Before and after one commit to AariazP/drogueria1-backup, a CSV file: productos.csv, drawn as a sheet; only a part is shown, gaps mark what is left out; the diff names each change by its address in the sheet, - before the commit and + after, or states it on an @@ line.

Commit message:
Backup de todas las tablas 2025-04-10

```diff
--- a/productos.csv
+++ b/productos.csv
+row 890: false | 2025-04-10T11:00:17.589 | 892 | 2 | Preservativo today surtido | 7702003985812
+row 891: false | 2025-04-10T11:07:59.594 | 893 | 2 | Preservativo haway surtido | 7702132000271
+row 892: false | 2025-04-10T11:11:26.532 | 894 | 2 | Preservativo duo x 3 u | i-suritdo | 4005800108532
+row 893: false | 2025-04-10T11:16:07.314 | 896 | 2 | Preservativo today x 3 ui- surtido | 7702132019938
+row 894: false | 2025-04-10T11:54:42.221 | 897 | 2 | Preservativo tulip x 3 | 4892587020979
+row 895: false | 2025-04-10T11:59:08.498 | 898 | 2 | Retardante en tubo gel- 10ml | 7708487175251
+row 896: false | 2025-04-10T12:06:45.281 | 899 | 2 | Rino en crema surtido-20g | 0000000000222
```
○ ○ ○ ○ ○ ○ ○
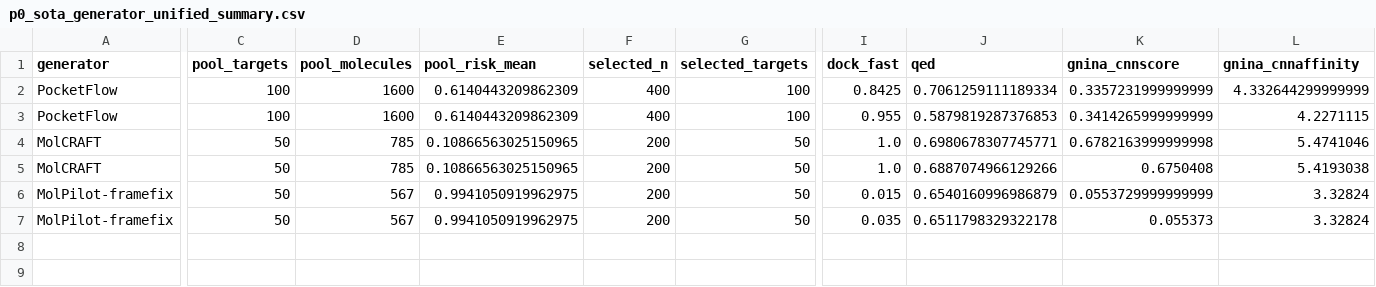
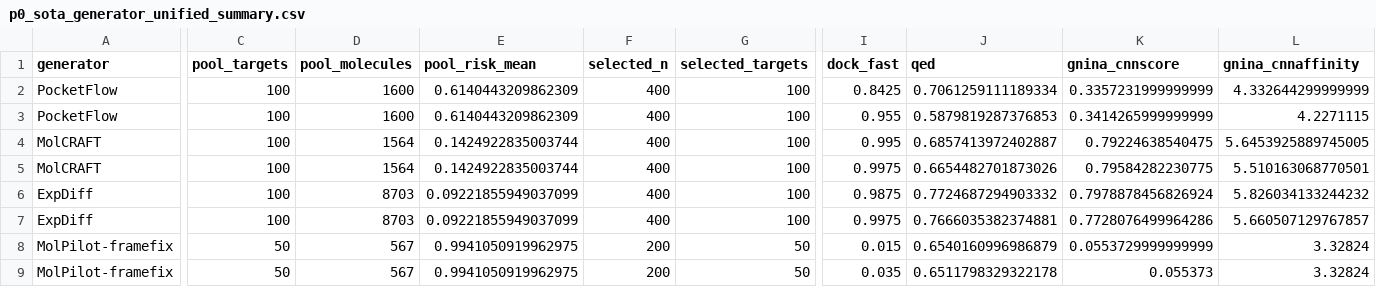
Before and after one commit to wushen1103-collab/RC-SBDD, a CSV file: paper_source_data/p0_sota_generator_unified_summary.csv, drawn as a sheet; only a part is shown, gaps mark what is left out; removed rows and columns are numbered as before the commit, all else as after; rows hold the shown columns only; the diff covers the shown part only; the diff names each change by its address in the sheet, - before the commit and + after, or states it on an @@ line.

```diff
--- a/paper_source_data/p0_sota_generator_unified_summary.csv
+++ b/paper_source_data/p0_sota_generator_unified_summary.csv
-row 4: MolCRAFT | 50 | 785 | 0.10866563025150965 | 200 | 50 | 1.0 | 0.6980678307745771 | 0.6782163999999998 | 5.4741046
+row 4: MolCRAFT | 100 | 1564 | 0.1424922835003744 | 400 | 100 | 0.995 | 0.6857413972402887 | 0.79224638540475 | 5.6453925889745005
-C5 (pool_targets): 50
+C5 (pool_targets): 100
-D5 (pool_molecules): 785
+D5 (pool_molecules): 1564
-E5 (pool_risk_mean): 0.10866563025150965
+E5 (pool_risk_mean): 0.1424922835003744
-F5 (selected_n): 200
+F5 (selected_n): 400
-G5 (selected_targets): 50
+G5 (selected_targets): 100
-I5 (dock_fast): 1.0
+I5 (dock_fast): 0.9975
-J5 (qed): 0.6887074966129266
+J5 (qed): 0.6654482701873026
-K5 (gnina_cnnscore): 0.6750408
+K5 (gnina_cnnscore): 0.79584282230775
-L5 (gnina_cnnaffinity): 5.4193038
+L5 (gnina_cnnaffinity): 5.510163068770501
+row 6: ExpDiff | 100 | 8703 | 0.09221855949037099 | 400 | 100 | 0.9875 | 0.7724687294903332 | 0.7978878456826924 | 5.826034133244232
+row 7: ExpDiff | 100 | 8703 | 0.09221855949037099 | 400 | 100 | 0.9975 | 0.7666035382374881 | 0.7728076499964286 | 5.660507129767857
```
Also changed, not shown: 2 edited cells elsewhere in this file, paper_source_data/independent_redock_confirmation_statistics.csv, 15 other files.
○ ○ ○ ○ ○ ○ ○
Search the listing above for the word "productos", and copy every line that has it.

Before and after one commit to AariazP/drogueria1-backup, a CSV file: productos.csv, drawn as a sheet; only a part is shown, gaps mark what is left out; the diff names each change by its address in the sheet, - before the commit and + after, or states it on an @@ line.
--- a/productos.csv
+++ b/productos.csv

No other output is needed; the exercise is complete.